[dropcap]T[/dropcap]he story behind the story about Houser Racing is it’s more than just a company that produces high-quality aftermarket parts for ATVs and UTVs. Houser’s success has been the result of an entire family coming together and chipping in wherever needed, alongside employees to make the best products possible, and working tirelessly to reach goals.
Much of Houser Racing’s success story is centered around Jeff Houser, who is the co-owner of the company and the main passion behind the products it produces. He got his start in the parts business like a lot of other folks in the powersports industry – he was a diehard racer who wanted to win races and needed better parts than the manufacturers and aftermarket offered at the time. Back when he was running the GNC circuit in 1997, Jeff was having a difficult time keeping his Yamaha YZF426 together during the races, so he set out to build his own parts.
Sounded simple enough, especially when you’re barely out of school and don’t know how difficult things can be. However, Jeff was determined, and his dad, John, was an engineer with the Whirlpool Corporation for many years and knew how to design mechanical components pretty well. Fast forward to today and father and son are partners in a company with the same philosophy they had when they were racing – only now it’s for parts sales instead of trophies.
“I’m an inventive type of person,” Jeff said. “I do everything off of 3D and Inventor for the AutoCAD programs. I come up with the ideas and sketch them out and then we go through the process of verifying everything.”

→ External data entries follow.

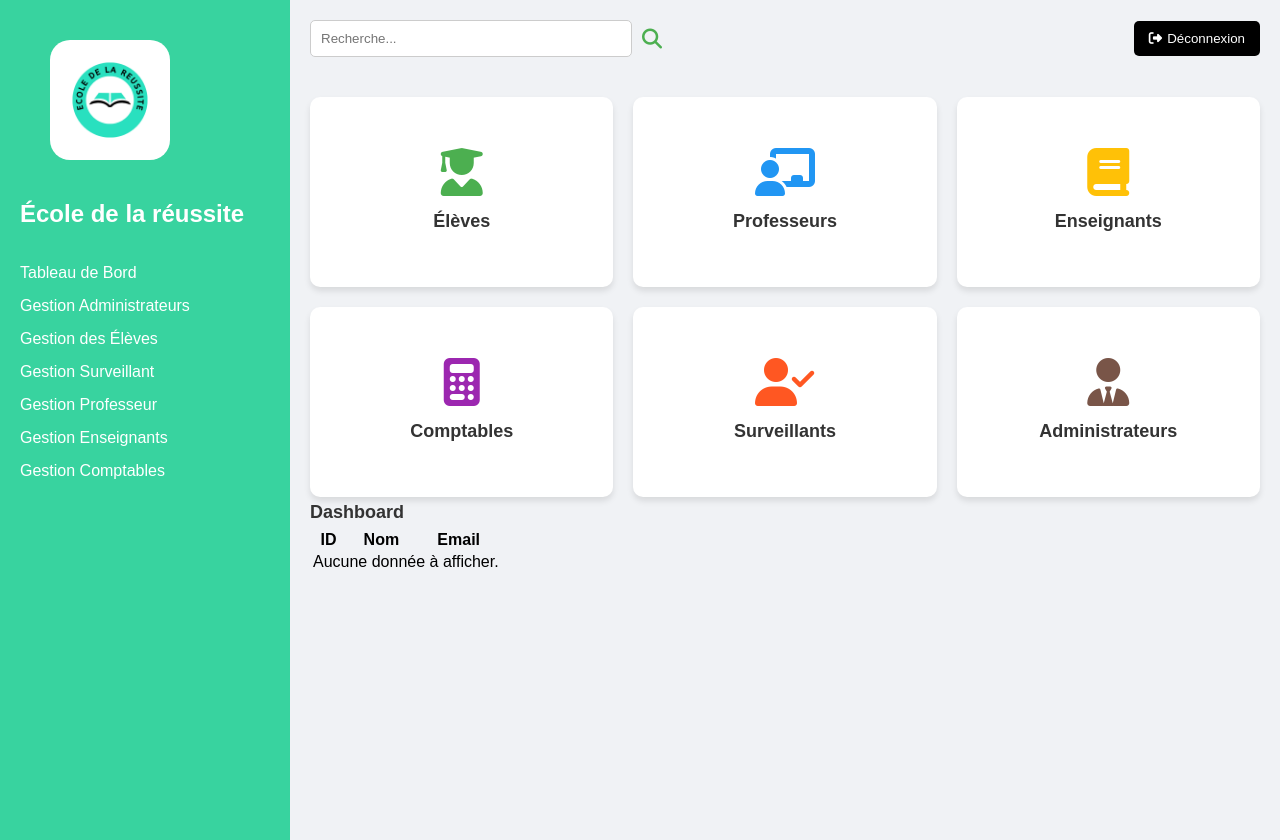
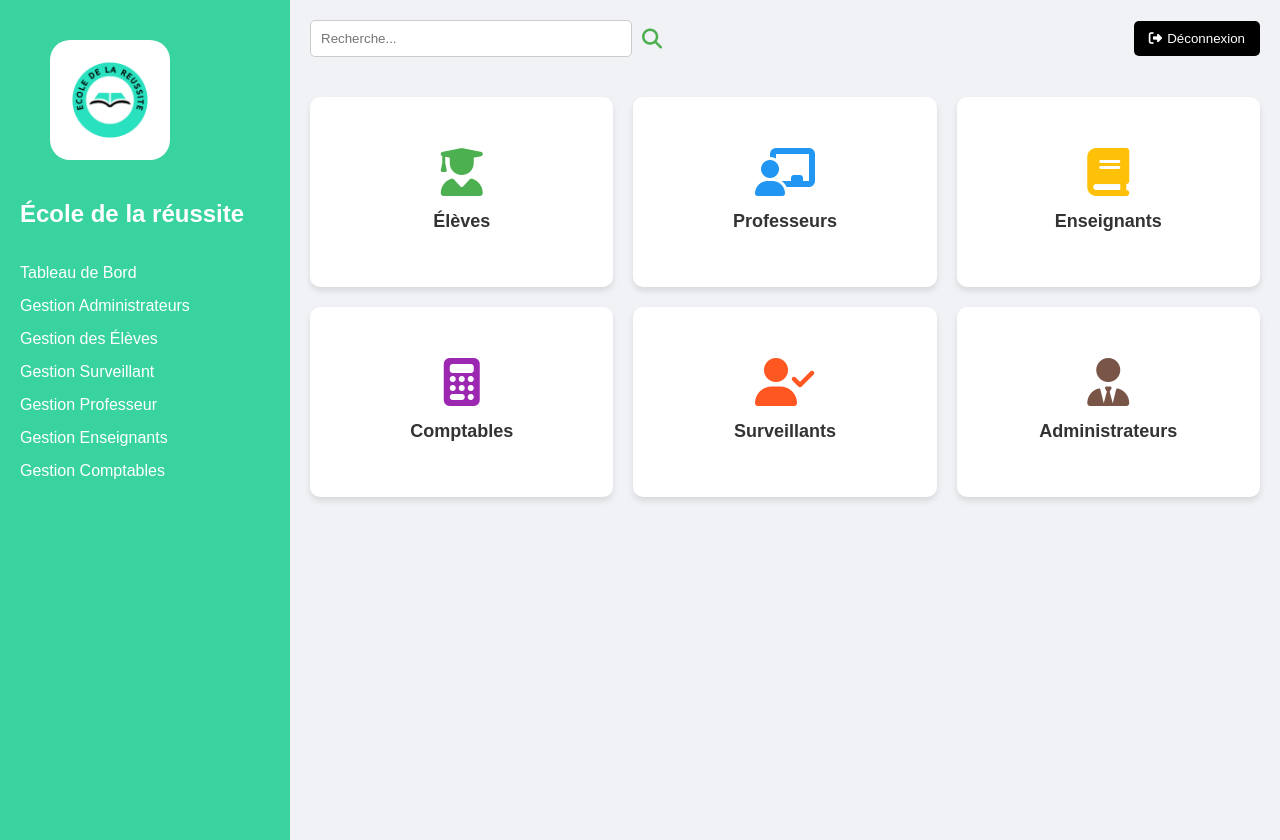
Before and after one commit to KingOuze/gestion-ecole, a PHP site: page /app/views/dashboard.php in a window 1280 px wide. Run offline with PHP 8.4, Linux system fonts and the light colour scheme; the template is opened without the code that fills it, so the values that code supplies are empty.

Commit message:
dernier changement du dashboard

```diff
--- a/app/controllers/DashboardController.php
+++ b/app/controllers/DashboardController.php
@@ -1,17 +1,13 @@
 <?php
 require_once __DIR__ . '/../models/DashboardModel.php'; // Chemin corrigé
-
 class DashboardController {
     private $model;
-
     public function __construct() {
         $this->model = new DashboardModel();
     }
-
     public function index() {
         // Récupérer les statistiques du modèle
         $data = $this->model->getCounts();
-
         // Inclure la vue du tableau de bord
         require_once __DIR__ . '/../views/dashboard.php'; // Assurez-vous que le chemin est correct
     }
--- a/app/models/DashboardModel.php
+++ b/app/models/DashboardModel.php
@@ -37,4 +37,3 @@ class DashboardModel {
         return $data;
     }
 }
-?>
--- a/app/views/admin/get_administrateur.php
+++ b/app/views/admin/get_administrateur.php
@@ -1,5 +1,5 @@
 <?php
-require_once('C:/xmp/htdocs/gestion-ecole/config/db.php');
+require_once('../config/db.php');
 
 try {
     $stmt = $conn->query("SELECT prenom, nom, telephone, email FROM administrateur");
--- a/app/views/admin/soumission.php
+++ b/app/views/admin/soumission.php
@@ -47,7 +47,7 @@
                 </tr>
             </thead>
             <tbody>
-                <?php include ('C:/xmp/htdocs/gestion-ecole/app/views/admin/get_administrateur.php'); ?>
+                <?php include ('../app/views/admin/get_administrateur.php'); ?>
             </tbody>
         </table>
     </div>
--- a/app/views/dashboard.php
+++ b/app/views/dashboard.php
@@ -25,7 +25,6 @@
                 </ul>
             </nav>
         </aside>
-
         <main class="dashboard">
             <header class="dashboard-header">
                 <div class="search-container">
@@ -36,7 +35,6 @@
                     <i class="fas fa-sign-out-alt"></i> Déconnexion
                 </button>
             </header>
-
             <div class="cards-container">
                 <div class="card">
                     <i class="icon students fas fa-user-graduate"></i>
@@ -69,24 +67,20 @@
                     <p><?php echo $data['administrateurs']; ?></p>
                 </div>
             </div>
-
             <?php
             // Connexion à la base de données
             $host = 'localhost'; // ou l'adresse de votre serveur
             $db = 'gestion-ecole';
             $user = 'root';
             $pass = '';
-
             try {
                 $pdo = new PDO("mysql:host=$host;dbname=$db", $user, $pass);
                 $pdo->setAttribute(PDO::ATTR_ERRMODE, PDO::ERRMODE_EXCEPTION);
             } catch (PDOException $e) {
                 echo "Erreur : " . htmlspecialchars($e->getMessage());
             }
-
             // Récupérer les données
             $page = $_GET['page'] ?? 'dashboard'; // Page par défaut
-
             switch ($page) {
                 case 'administrators':
                     $stmt = $pdo->query("SELECT * FROM administrateur");
@@ -113,46 +107,9 @@
                     $stmt = null; // Aucune requête
                     break;
             }
-
             $data = $stmt ? $stmt->fetchAll(PDO::FETCH_ASSOC) : []; // Récupérer les données
             ?>
 
-            <!-- Affichage des données -->
-            <div class="data-container">
-                <h2><?php echo ucfirst($page); ?></h2>
-                <table>
-                    <thead>
-                        <tr>
-                            <th>ID</th>
-                            <th>Nom</th>
-                            <th>Email</th>
-                        </tr>
-                    </thead>
-                    <tbody>
-                        <?php if ($page === 'students'): ?>
-                            <?php foreach ($data as $row): ?>
-                                <tr>
-                                    <td><?php echo htmlspecialchars($row['id_eleve']); ?></td> <!-- ID pour les élèves -->
-                                    <td><?php echo htmlspecialchars($row['nom']); ?></td>
-                                    <td><?php echo htmlspecialchars($row['prenom']); ?></td>
-                                </tr>
-                            <?php endforeach; ?>
-                        <?php elseif (in_array($page, ['administrators', 'supervisors', 'professors', 'enseignants', 'comptables'])): ?>
-                            <?php foreach ($data as $row): ?>
-                                <tr>
-                                    <td><?php echo htmlspecialchars($row['id_admin']); ?></td> <!-- ID pour les administrateurs, etc. -->
-                                    <td><?php echo htmlspecialchars($row['nom']); ?></td>
-                                    <td><?php echo htmlspecialchars($row['email']); ?></td>
-                                </tr>
-                            <?php endforeach; ?>
-                        <?php else: ?>
-                            <tr>
-                                <td colspan="3">Aucune donnée à afficher.</td>
-                            </tr>
-                        <?php endif; ?>
-                    </tbody>
-                </table>
-            </div>
         </main>
     </div>
 </body>
--- a/public/css/modifier.css
+++ b/public/css/modifier.css
@@ -12,7 +12,7 @@ body {
 
 /* Sidebar styling */
 .sidebar {
-    background-color: #29bf8b; /* Green color */
+    background-color: #38D39F; /* Green color */
     color: white;
     width: 200px;
     height: 100vh;
```
Also changed, not shown: app/views/connexion/connexion.php (+6 -6 lines).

Over the years, Houser Racing has become a well-known name in the ATV market for building strong, yet lightweight suspension components for quad racers and hardcore enthusiasts. HR’s steering stem is second to none for strength and quality and is one of its mainstays along with A-arms, grab bars and nerf bars.
Currently, HR is entering into a new phase in the UTV side of the market with a custom line of roll cages, nerf bars and bumpers for Polaris RZR 900s and 1000s as well as Can-Am Mavericks. Production of these parts has really just started to ramp up as the company continues to add dealers to its network as well as revamping its website.
A key cog in the Houser Racing machine is Jeff’s wife, Erin. The couple met in high school and have been together ever since she was a senior. She says Jeff was the shy one, and you can believe it coming from the tall, blonde fitness nut who is a former cheerleader and an entrepreneur in her own right.
The two make quite a team, and then you add Jeff’s father and mother (she is now the official company cheerleader) to the mix and you have almost a full family tree working under one roof. Jeff’s sister was also involved with the business at one point, but recently left to pursue a teaching career.
Houser’s 55,000-square-foot facility sits in between two train tracks in the center of Marion, Ohio. According to Jeff, the building used to be the home of an old ice plant. A hundred years ago, train cars would pull up to the side of the building on either side and load up with a day’s worth of ice for customers in the area before there was refrigeration. It was an all cash business, and business was good until refrigeration came along. There’s even a full-sized bank vault in John’s office that he now uses for storage.
On MPN’s recent tour of the facility, Jeff said the biggest hurdle right now is getting the finished product transported from one area to the next. “When we close down the machine shop, it’ll give us more room to open things up and handle the powder coating processes a little better,” he said.
One of the things Houser Racing is very proud of is that everything it produces is made in the USA. And up until recently, most of it was made in-house, which is set up with CNC machines, CNC plasma pipe cutters, a walk-in sized powder coating oven, a gigantic media blaster for cleaning complete roll cages and a full welding department. And that’s just the first floor.
“If you were here four months ago when we had the machine shop running at capacity and we had all the guys back there running parts, it was pretty impressive,” Jeff says. “But when it comes down to it, it’s about the money to keep those machines running all the time. If a machine was down or we didn’t have enough to do it was too expensive.”
Jeff says that they plan to downsize their machine shop to just the minimum and then outsource the pieces they need to a network of machinist partners that are also within a day’s drive. He says that his philosophy used to be to keep everything in-house and do it all in order to control quality, but that comes with a high price tag, and you can’t always even achieve the highest quality or most efficient work-flow that way. As long as Jeff can work with good vendors that are either local or an easy one-day shipping away, he thinks it makes the most sense to spread it out and then assemble or do final touches at Houser’s headquarters.
“We’ve got a good solid system (manufacturing) now, so if things start taking off with our UTV line, we’ll be ready to respond quickly,” he says.
As for how they distribute parts, Jeff says they do sell some parts through Tucker Rocky, but not the volume like they used to years ago. “We had trouble selling at such small margins and sold more through our own dealer network after a while. And with the UTV business just now coming on, we have to sell through the dealer network.”
“We’re a proven name. We’ve been around a long time and our customers know we make quality stuff,” says Erin Houser.